The Times doesn’t give the chapter or verse of this biblical passage, or quote it, because there is no such verse. That may account for why, say, the Catholic Church publicly opposes capital punishment, or why majority Christian countries (unlike some Muslim ones) aren’t known to punish homosexuality with death. In fact, a Washington Post list of 10 countries where homosexuality is punishable by death includes 10 Muslim countries and zero predominantly Christian ones.

The Times does provide a hyperlink to an article in a Capitol Hill newspaper, Roll Call, that reports about a Georgia Republican congressman, Rick Allen, who read from Romans 1:18-32. The Roll Call article doesn’t say anything about “execution,” either. The biblical passage describes a long list of behaviors and traits — among them “unrighteousness, fornication, wickedness, covetousness, maliciousness; full of envy, murder, debate, deceit, malignity; whisperers, backbiters, haters of God, despiteful, proud, boasters, inventors of evil things, disobedient to parents” — that are “worthy of death.”

Now, the distinction between being “worthy of death” and “calling for execution” may seem like a fine one, but it is nonetheless worth preserving, notwithstanding the Times’ blurring of the point. We all die eventually, but we aren’t all executed. That is related to a distinction made in the next passage — Romans 2 — between God’s judgment and man’s: “wherein thou judgest another, thou condemnest thyself… But we are sure that the judgment of God is according to truth.”

Religious Christians steeped in the Bible have traditionally been relatively scarce at the newspaper; a Times obituary of one of its reporters who kept a Bible on his desk reported that he “led prayer meetings for like-minded colleagues (there were none when he joined the paper, he noted ruefully).”

Perhaps religiously literate journalists would be a useful target demographic for Times CEO Mark Thompson’s diversity hiring push.
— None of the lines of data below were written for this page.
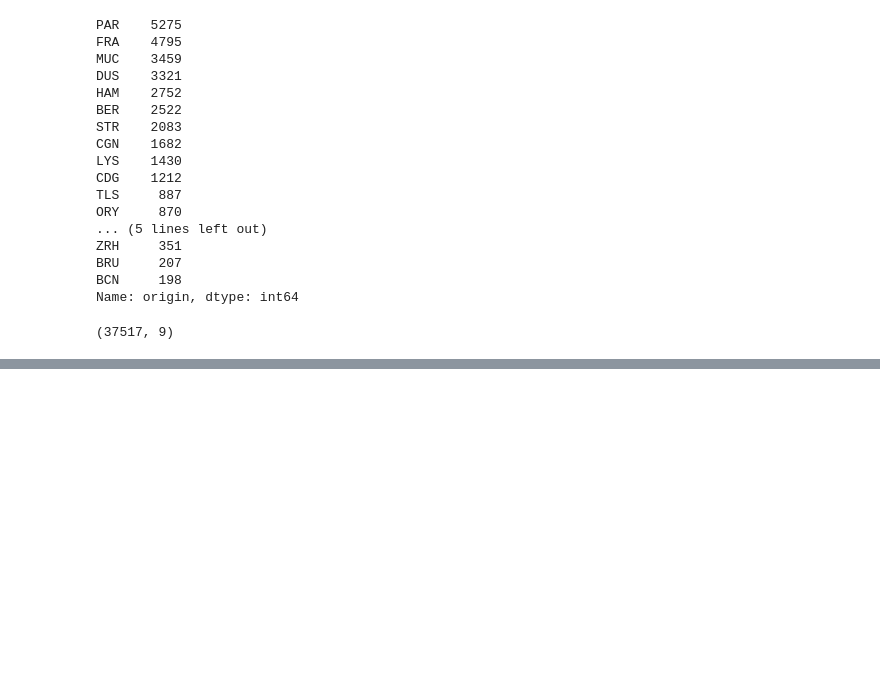
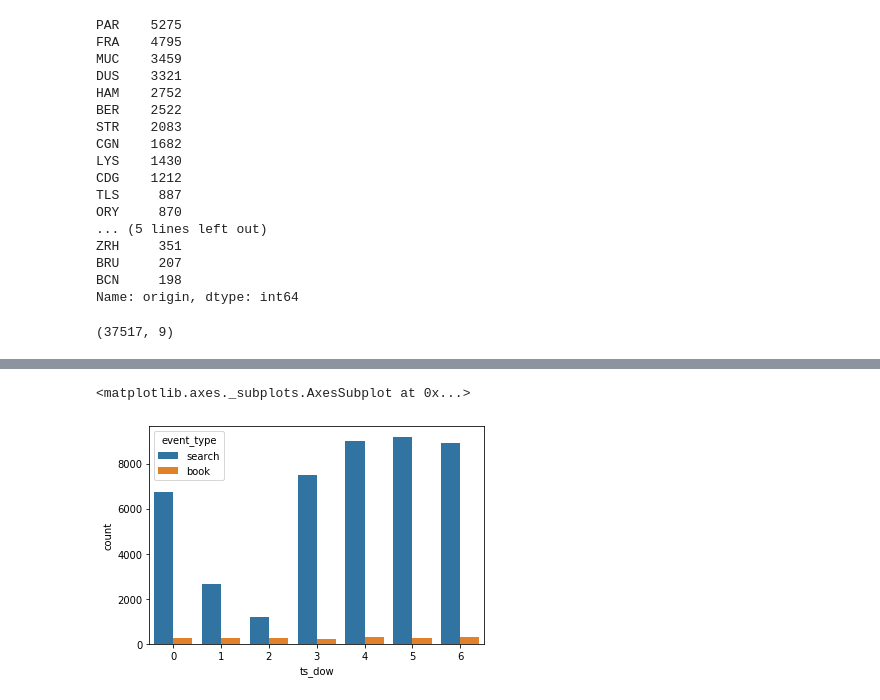
Before and after one commit to giallo41/book_destination, a Jupyter notebook: eda.ipynb, the cells around one changed output, grey strips where cells are left out. Saved outputs shown, nothing was run; the diff lists cells and outputs as text; code cells hidden in the pictures; blank space fills up the shorter version.

```diff
--- a/eda.ipynb
+++ b/eda.ipynb
@@ -247,0 +535,5 @@ searched_origin.head(2)
+# %%
+sns.countplot(x='ts_dow', hue='event_type', data=df_event_sorted)
+# %% [output]
+<matplotlib.axes._subplots.AxesSubplot at 0x...>
+[figure, added]
```
Also changed, not shown: parts of 35 cells of this notebook.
At the very least, a correction would seem to be in order.


Ira Stoll is editor of and author of “JFK Conservative.”